> _TASK_
Keep the text of the data exactly as it is and omit each picture from the copy.

> _SOURCE MATERIAL_

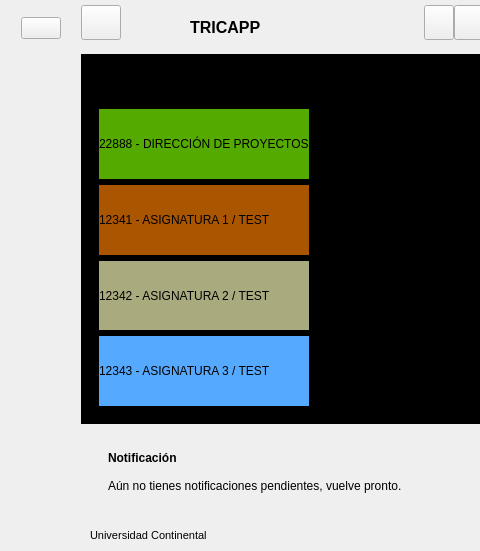
The window that ui_files/UI_MainWindow.ui (JosueDanielGarciaBetancourt/AsistenciaAutomaticaLectorBarras) describes before a commit, drawn with Qt 5; both pictures show x 268 to 748 and y 0 to 551 of the 1300 by 551 pixel window.
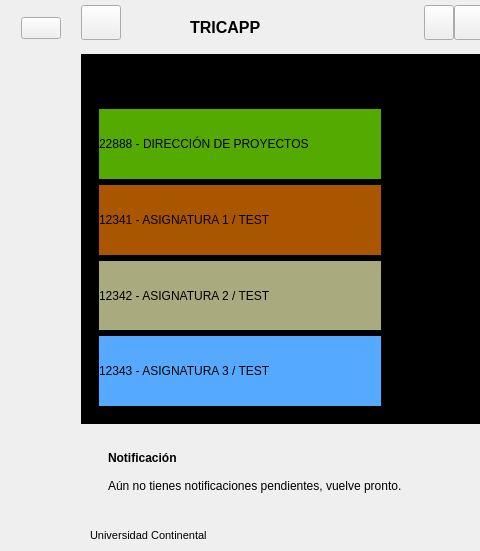
The same window after the commit. The open tabs and pages were chosen to show the change. Icons and pictures are not drawn.

Commit message: Agregando cursos de otro docente

```diff
--- a/ui_files/UI_MainWindow.ui
+++ b/ui_files/UI_MainWindow.ui
@@ -1148,9 +1148,15 @@
                        </item>
                        <item row="2" column="0" alignment="Qt::AlignLeft">
                         <widget class="QStackedWidget" name="stackedWidgetCursos">
+                         <property name="minimumSize">
+                          <size>
+                           <width>300</width>
+                           <height>0</height>
+                          </size>
+                         </property>
                          <property name="maximumSize">
                           <size>
-                           <width>500</width>
+                           <width>400</width>
                            <height>16777215</height>
                           </size>
                          </property>
@@ -1158,6 +1164,18 @@
                           <number>1</number>
                          </property>
                          <widget class="QWidget" name="page_9">
+                          <property name="minimumSize">
+                           <size>
+                            <width>300</width>
+                            <height>0</height>
+                           </size>
+                          </property>
+                          <property name="maximumSize">
+                           <size>
+                            <width>400</width>
+                            <height>16777215</height>
+                           </size>
+                          </property>
                           <layout class="QVBoxLayout" name="verticalLayout_22">
                            <item>
                             <widget class="QLabel" name="label_10">
```
Left out of the diff: 14 changed lines with no effect on the pictures. The commit also changes 2 other files.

> _TASK RESPONSE_
The window that ui_files/UI_MainWindow.ui (JosueDanielGarciaBetancourt/AsistenciaAutomaticaLectorBarras) describes before a commit, drawn with Qt 5; both pictures show x 268 to 748 and y 0 to 551 of the 1300 by 551 pixel window.
The same window after the commit. The open tabs and pages were chosen to show the change. Icons and pictures are not drawn.

Commit message: Agregando cursos de otro docente

```diff
--- a/ui_files/UI_MainWindow.ui
+++ b/ui_files/UI_MainWindow.ui
@@ -1148,9 +1148,15 @@
                        </item>
                        <item row="2" column="0" alignment="Qt::AlignLeft">
                         <widget class="QStackedWidget" name="stackedWidgetCursos">
+                         <property name="minimumSize">
+                          <size>
+                           <width>300</width>
+                           <height>0</height>
+                          </size>
+                         </property>
                          <property name="maximumSize">
                           <size>
-                           <width>500</width>
+                           <width>400</width>
                            <height>16777215</height>
                           </size>
                          </property>
@@ -1158,6 +1164,18 @@
                           <number>1</number>
                          </property>
                          <widget class="QWidget" name="page_9">
+                          <property name="minimumSize">
+                           <size>
+                            <width>300</width>
+                            <height>0</height>
+                           </size>
+                          </property>
+                          <property name="maximumSize">
+                           <size>
+                            <width>400</width>
+                            <height>16777215</height>
+                           </size>
+                          </property>
                           <layout class="QVBoxLayout" name="verticalLayout_22">
                            <item>
                             <widget class="QLabel" name="label_10">
```
Left out of the diff: 14 changed lines with no effect on the pictures. The commit also changes 2 other files.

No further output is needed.